Perhaps the better method is to regularly complain to retailers that we do not want as much packaging on the products we buy. If they see this as a possible reduction in sales, they will soon start to press their suppliers to change things. Give it a go.
It’s already happening after the UK introduced payment for single use carrier bags, which has resulted in a reduction of up to 80%. It was estimated the reduction in the first 6 months was in the order of 6 billion bags.
In the last couple of years, Delhi has made a drastic decision in an attempt to reduce the unsustainable growth of plastic, the local government has banned the use of single use plastic containers. It will be interesting to see how this progresses.
The simplest way to reduce your plastic consumption is don’t buy as much stuff. Think carefully before you hand over the money or click ‘buy’ on a retail website. Is it really useful or needed? Sometimes the best way to buy is leave it for 24 hours then if you still think it is essential for your life then complete the purchase.
In supermarkets, look for loose products, you can avoid loads of packaging if you pop individual fruit and veg into your basket.
Surely everyone knows that we all have to recycle plastic, however there is still a significant part of the population that can’t be bothered or are just too cynical about where the plastic ends up. Hopefully any disbelievers who read the information given by Ecofrenzy in this section will start to appreciate the importance of the problem and take some responsibility for the future of their children and their children’s children.
Many forms of plastic can be recycled, however there are still too many types that go to landfill or incineration. This is where we appreciate people’s frustration, they want to help but it can be difficult.
At the end of this section, Ecofrenzy will propose a new idea which if implemented on a countrywide scale could help recycling.
Before that, here are the common labels you will find on plastic packaging – confusing we know, but once you have familiarised yourselves with these recycling symbols you will find it easier to know what to do with the various types of plastic. You may also have to check with your local council which plastics their recycling facilities accept.

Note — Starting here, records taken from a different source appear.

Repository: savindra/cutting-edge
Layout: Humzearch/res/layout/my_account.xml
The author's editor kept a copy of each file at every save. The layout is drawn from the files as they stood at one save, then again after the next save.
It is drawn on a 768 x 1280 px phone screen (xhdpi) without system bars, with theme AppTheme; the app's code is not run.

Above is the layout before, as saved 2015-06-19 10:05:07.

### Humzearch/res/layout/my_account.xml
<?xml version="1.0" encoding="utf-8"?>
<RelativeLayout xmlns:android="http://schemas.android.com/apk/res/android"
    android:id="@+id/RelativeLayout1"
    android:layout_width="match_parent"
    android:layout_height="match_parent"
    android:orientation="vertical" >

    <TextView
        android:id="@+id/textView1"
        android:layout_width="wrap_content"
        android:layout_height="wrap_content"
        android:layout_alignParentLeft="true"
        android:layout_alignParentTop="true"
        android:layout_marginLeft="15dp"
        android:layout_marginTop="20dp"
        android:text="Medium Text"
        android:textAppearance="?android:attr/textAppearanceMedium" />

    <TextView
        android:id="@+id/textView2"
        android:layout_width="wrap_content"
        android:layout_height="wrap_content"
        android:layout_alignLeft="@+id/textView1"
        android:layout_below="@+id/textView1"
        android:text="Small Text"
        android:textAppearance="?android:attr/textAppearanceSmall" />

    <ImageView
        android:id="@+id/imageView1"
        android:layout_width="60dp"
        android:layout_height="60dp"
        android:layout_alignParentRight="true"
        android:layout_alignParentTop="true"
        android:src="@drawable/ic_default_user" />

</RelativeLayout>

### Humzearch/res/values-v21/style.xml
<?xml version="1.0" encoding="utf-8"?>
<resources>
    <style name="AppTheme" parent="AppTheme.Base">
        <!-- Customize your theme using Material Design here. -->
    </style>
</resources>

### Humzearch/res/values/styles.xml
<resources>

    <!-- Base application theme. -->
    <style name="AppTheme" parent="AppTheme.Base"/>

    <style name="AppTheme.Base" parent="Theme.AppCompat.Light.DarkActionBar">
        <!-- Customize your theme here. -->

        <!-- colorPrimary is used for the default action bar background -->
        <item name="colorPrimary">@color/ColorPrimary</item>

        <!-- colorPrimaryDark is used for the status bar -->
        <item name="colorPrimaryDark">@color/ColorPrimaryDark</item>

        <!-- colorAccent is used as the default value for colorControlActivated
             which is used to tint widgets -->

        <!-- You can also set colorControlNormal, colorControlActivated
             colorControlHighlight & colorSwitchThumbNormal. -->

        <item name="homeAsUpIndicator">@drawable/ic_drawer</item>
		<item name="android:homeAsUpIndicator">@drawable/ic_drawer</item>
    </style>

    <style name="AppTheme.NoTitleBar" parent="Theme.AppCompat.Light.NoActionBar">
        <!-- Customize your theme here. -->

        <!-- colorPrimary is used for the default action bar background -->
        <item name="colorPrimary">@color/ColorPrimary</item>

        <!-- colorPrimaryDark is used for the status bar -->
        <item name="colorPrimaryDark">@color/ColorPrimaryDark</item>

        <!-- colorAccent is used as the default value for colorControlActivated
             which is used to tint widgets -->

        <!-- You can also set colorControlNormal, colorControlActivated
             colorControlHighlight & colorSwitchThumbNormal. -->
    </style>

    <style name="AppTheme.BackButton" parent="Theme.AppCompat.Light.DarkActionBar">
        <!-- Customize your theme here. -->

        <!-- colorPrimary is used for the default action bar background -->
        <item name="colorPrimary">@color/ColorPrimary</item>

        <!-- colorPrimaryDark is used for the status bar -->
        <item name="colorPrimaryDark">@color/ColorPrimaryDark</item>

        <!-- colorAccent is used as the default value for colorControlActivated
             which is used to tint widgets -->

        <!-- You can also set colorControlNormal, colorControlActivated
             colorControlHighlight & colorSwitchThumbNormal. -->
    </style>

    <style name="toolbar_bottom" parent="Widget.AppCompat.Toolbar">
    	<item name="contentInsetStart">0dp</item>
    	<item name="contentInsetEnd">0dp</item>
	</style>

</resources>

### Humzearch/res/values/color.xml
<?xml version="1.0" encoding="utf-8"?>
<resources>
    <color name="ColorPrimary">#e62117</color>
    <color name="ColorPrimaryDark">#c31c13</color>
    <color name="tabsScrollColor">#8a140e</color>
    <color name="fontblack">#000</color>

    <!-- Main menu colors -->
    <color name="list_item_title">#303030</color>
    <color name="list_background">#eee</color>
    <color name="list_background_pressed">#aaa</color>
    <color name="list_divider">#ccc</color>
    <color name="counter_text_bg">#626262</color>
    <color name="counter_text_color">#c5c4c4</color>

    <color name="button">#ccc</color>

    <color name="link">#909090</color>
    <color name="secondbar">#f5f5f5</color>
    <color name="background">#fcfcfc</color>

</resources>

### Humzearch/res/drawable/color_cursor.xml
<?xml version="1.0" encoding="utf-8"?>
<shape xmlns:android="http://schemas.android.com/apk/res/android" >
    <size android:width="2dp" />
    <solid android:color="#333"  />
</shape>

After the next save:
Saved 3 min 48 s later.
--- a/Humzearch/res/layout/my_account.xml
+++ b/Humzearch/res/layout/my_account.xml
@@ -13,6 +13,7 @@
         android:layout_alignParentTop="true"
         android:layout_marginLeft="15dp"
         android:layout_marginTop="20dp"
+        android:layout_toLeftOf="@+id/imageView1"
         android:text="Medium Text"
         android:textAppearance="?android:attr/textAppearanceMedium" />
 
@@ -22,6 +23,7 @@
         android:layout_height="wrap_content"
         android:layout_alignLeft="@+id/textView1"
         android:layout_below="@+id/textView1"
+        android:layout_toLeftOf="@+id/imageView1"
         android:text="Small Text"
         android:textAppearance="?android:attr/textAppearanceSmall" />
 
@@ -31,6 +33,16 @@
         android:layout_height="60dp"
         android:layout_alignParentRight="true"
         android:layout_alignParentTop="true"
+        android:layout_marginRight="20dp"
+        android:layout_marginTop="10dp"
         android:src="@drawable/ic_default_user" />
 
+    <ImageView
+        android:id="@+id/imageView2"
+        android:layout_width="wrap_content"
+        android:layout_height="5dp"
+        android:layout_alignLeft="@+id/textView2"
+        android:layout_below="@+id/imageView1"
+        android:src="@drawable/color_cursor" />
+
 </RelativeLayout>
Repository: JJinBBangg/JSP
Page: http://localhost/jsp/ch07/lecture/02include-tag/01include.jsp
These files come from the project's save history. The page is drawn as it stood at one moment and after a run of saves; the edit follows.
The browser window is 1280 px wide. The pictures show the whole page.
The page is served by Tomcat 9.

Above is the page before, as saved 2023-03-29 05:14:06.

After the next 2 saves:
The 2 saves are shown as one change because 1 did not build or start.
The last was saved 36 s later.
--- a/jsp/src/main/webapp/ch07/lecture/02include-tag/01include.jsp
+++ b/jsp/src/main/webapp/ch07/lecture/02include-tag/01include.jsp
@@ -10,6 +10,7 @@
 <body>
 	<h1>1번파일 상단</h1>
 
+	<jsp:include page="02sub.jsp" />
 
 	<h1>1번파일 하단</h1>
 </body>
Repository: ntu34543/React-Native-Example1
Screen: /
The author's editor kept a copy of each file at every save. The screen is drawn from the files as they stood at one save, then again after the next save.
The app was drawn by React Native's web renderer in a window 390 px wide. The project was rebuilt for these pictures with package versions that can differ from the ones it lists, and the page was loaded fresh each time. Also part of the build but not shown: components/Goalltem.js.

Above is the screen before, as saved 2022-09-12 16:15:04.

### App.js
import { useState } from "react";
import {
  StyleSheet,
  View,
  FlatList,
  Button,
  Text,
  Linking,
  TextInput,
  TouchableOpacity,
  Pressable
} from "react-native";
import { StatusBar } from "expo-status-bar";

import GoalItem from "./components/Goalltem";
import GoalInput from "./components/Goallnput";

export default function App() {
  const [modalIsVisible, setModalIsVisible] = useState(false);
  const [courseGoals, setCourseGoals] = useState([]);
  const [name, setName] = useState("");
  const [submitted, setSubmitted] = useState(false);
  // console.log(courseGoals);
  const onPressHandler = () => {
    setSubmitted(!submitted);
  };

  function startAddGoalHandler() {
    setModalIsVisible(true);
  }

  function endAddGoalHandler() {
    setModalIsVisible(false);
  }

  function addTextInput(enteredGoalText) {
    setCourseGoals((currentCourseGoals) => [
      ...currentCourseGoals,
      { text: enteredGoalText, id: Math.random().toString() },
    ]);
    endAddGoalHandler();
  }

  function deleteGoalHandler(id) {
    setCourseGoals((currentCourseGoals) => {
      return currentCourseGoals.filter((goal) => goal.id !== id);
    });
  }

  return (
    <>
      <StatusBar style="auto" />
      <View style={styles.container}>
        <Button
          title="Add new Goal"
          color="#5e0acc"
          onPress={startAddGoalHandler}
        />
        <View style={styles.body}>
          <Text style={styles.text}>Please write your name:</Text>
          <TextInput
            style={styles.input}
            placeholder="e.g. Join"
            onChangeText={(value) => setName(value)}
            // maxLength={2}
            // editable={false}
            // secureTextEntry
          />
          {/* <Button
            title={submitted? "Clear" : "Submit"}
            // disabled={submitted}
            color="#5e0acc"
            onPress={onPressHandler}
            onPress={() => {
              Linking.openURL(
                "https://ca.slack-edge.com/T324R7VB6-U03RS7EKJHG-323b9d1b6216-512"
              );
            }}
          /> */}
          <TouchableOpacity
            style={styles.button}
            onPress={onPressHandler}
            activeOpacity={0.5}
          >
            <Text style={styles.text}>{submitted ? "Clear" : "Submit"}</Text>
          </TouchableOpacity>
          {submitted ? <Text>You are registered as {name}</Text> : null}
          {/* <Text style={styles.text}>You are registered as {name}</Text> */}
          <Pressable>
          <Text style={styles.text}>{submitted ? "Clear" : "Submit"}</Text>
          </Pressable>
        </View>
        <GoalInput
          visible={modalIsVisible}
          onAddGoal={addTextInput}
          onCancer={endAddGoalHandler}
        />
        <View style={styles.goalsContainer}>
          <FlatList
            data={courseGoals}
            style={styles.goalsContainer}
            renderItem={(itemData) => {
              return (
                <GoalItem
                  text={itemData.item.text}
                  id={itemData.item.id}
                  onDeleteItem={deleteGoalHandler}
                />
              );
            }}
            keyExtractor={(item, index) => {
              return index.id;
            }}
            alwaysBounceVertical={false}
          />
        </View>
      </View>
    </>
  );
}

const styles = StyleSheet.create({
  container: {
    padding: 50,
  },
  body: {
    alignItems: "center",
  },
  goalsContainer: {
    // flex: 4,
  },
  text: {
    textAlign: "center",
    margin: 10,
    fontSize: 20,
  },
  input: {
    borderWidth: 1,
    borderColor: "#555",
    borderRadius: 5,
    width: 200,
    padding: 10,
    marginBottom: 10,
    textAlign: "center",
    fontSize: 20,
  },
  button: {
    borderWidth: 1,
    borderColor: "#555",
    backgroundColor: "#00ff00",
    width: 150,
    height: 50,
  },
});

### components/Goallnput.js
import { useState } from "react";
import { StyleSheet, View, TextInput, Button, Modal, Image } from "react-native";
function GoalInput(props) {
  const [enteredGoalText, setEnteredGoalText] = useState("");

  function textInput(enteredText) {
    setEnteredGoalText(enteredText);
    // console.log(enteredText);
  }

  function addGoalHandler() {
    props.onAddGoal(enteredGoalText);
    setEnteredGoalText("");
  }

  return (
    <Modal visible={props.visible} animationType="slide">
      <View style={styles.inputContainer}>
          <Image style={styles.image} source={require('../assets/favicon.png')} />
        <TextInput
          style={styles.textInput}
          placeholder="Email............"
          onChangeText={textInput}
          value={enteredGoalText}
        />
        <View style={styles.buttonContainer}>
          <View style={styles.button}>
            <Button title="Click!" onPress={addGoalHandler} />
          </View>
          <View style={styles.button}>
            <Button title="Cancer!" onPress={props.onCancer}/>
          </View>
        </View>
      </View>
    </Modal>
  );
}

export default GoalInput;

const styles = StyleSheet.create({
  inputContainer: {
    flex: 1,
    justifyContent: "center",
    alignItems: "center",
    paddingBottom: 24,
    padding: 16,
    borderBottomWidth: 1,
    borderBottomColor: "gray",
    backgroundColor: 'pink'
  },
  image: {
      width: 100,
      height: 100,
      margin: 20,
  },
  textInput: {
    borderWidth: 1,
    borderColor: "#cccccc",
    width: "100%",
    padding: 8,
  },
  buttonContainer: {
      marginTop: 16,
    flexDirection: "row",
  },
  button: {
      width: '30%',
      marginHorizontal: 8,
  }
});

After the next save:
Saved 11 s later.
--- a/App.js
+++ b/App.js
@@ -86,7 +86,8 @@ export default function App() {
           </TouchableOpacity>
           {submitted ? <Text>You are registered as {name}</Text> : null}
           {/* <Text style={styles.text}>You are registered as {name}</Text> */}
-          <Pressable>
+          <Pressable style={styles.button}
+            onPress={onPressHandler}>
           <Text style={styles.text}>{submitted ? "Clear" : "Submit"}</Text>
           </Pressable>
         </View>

Some countries such as Denmark, Sweden and Germany have introduced plastic bottle deposit schemes, what a brilliant incentive to encourage recycling.
In the UK we only recycle around 32% of our plastic, whereas countries that adopt a deposit scheme see their recycling rise to as much as 94% – come on UK!